Could you restate the entries below word for word and leave the images out?
- Opening Delimiter -
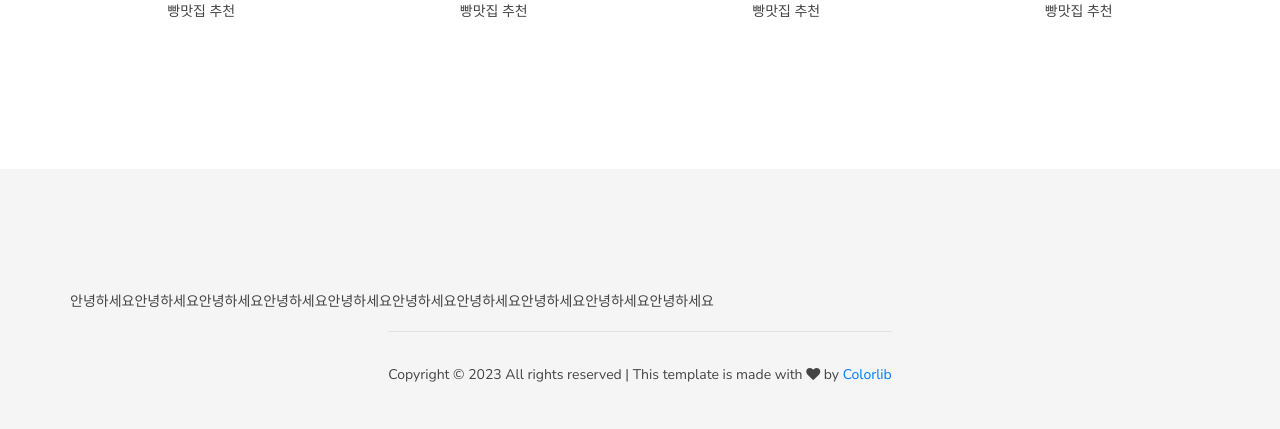
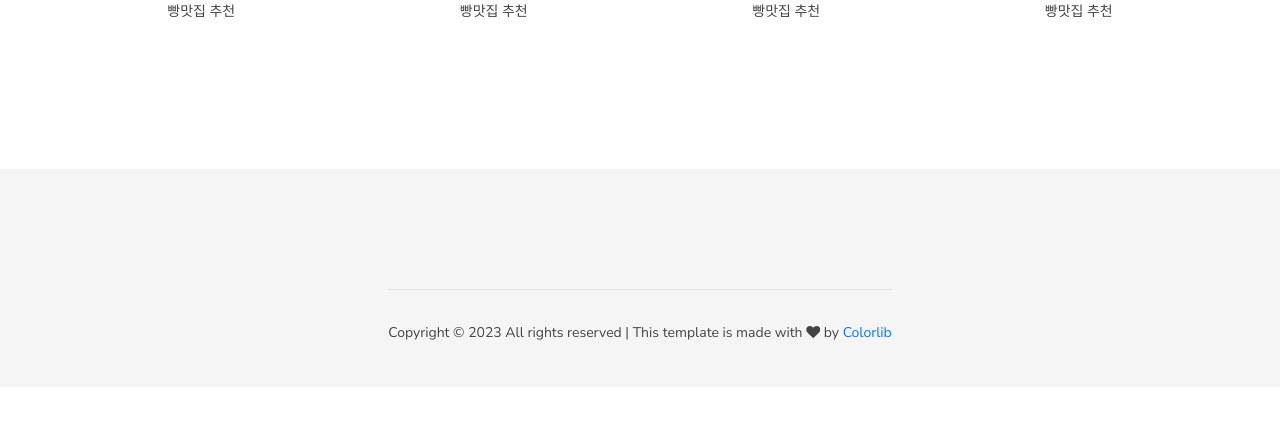
Before and after one commit to some-times/matjalal, a Flask app: page / in a window 1280 px wide. Shown: the part 823-1252 px from the top of the page. After the commit the page ends 1163 px from the top, so only its background shows below. Run offline with Flask 3, Linux system fonts and the light colour scheme; some web fonts are replaced.

Commit message:
태그 수정

```diff
--- a/templates/main.html
+++ b/templates/main.html
@@ -159,7 +159,6 @@
                     <div class="footer__text">
 
                         </div>
-                        <p> 안녕하세요안녕하세요안녕하세요안녕하세요안녕하세요안녕하세요안녕하세요안녕하세요안녕하세요안녕하세요</p>
 
                     </div>
                     <div class="footer__copyright">
```
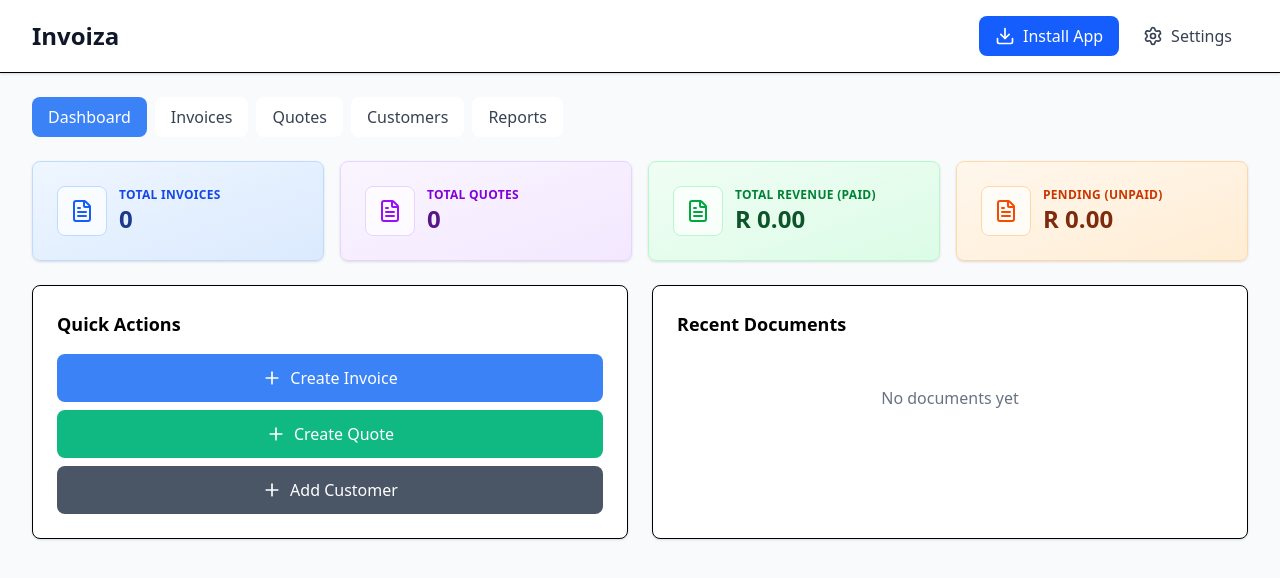
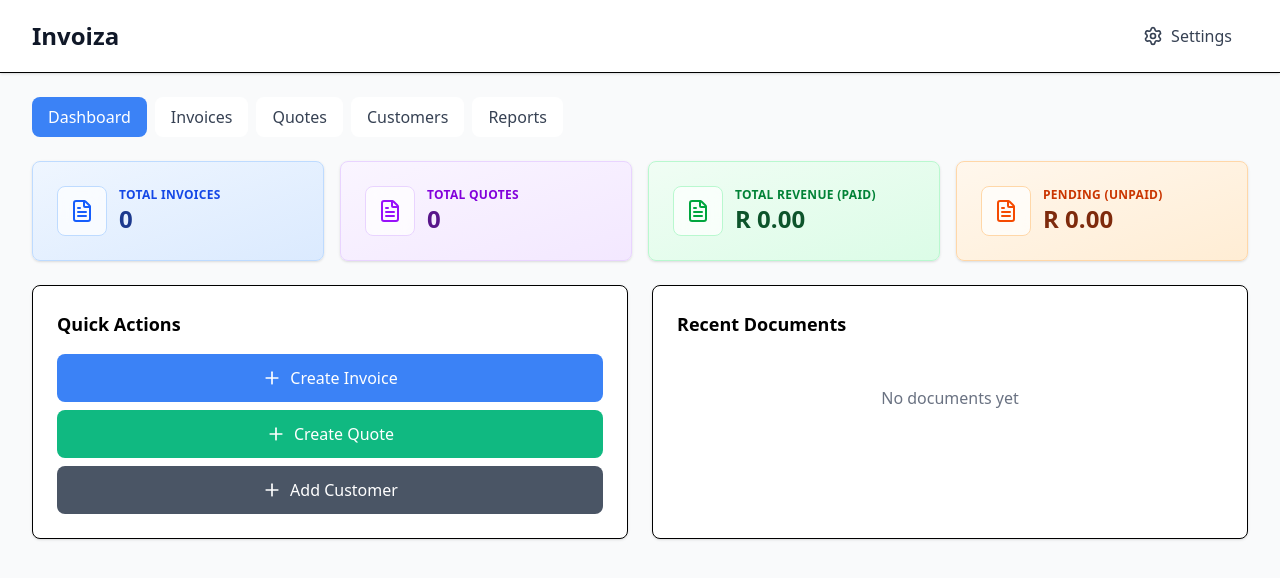
Before and after one commit to Chrisie146/invoiza, a React (Vite) app: page / in a window 1280 px wide. Shown: the top 578 px of the page. Built offline with nearby package versions, Linux system fonts and the light colour scheme.

Commit message:
Remove Install App button from header

```diff
--- a/src/App.tsx
+++ b/src/App.tsx
@@ -2278,15 +2278,6 @@
         <div className="max-w-7xl mx-auto px-4 sm:px-6 lg:px-8">
           <div className="flex justify-between items-center py-4">
             <h1 className="text-2xl font-bold text-gray-900">Invoiza</h1>
-            <div className="flex items-center gap-2">
-              <button
-                onClick={handleInstallClick}
-                className="flex items-center gap-2 px-4 py-2 bg-blue-600 text-white hover:bg-blue-700 rounded-lg transition-colors font-medium"
-                title="Install Invoiza App"
-              >
-                <Download size={20} />
-                <span className="hidden sm:inline">Install App</span>
-              </button>
             <button
               onClick={() => setShowSettingsForm(true)}
               className="flex items-center gap-2 px-4 py-2 text-gray-700 hover:bg-gray-100 rounded-lg transition-colors"
@@ -2295,7 +2286,6 @@
               <Settings size={20} />
               <span className="hidden sm:inline">Settings</span>
             </button>
-            </div>
           </div>
         </div>
       </div>
```
Lines whose indentation alone changed are shown as unchanged.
- Closing Delimiter -
Answer section —
Before and after one commit to some-times/matjalal, a Flask app: page / in a window 1280 px wide. Shown: the part 823-1252 px from the top of the page. After the commit the page ends 1163 px from the top, so only its background shows below. Run offline with Flask 3, Linux system fonts and the light colour scheme; some web fonts are replaced.

Commit message:
태그 수정

```diff
--- a/templates/main.html
+++ b/templates/main.html
@@ -159,7 +159,6 @@
                     <div class="footer__text">
 
                         </div>
-                        <p> 안녕하세요안녕하세요안녕하세요안녕하세요안녕하세요안녕하세요안녕하세요안녕하세요안녕하세요안녕하세요</p>
 
                     </div>
                     <div class="footer__copyright">
```
Before and after one commit to Chrisie146/invoiza, a React (Vite) app: page / in a window 1280 px wide. Shown: the top 578 px of the page. Built offline with nearby package versions, Linux system fonts and the light colour scheme.

Commit message:
Remove Install App button from header

```diff
--- a/src/App.tsx
+++ b/src/App.tsx
@@ -2278,15 +2278,6 @@
         <div className="max-w-7xl mx-auto px-4 sm:px-6 lg:px-8">
           <div className="flex justify-between items-center py-4">
             <h1 className="text-2xl font-bold text-gray-900">Invoiza</h1>
-            <div className="flex items-center gap-2">
-              <button
-                onClick={handleInstallClick}
-                className="flex items-center gap-2 px-4 py-2 bg-blue-600 text-white hover:bg-blue-700 rounded-lg transition-colors font-medium"
-                title="Install Invoiza App"
-              >
-                <Download size={20} />
-                <span className="hidden sm:inline">Install App</span>
-              </button>
             <button
               onClick={() => setShowSettingsForm(true)}
               className="flex items-center gap-2 px-4 py-2 text-gray-700 hover:bg-gray-100 rounded-lg transition-colors"
@@ -2295,7 +2286,6 @@
               <Settings size={20} />
               <span className="hidden sm:inline">Settings</span>
             </button>
-            </div>
           </div>
         </div>
       </div>
```
Lines whose indentation alone changed are shown as unchanged.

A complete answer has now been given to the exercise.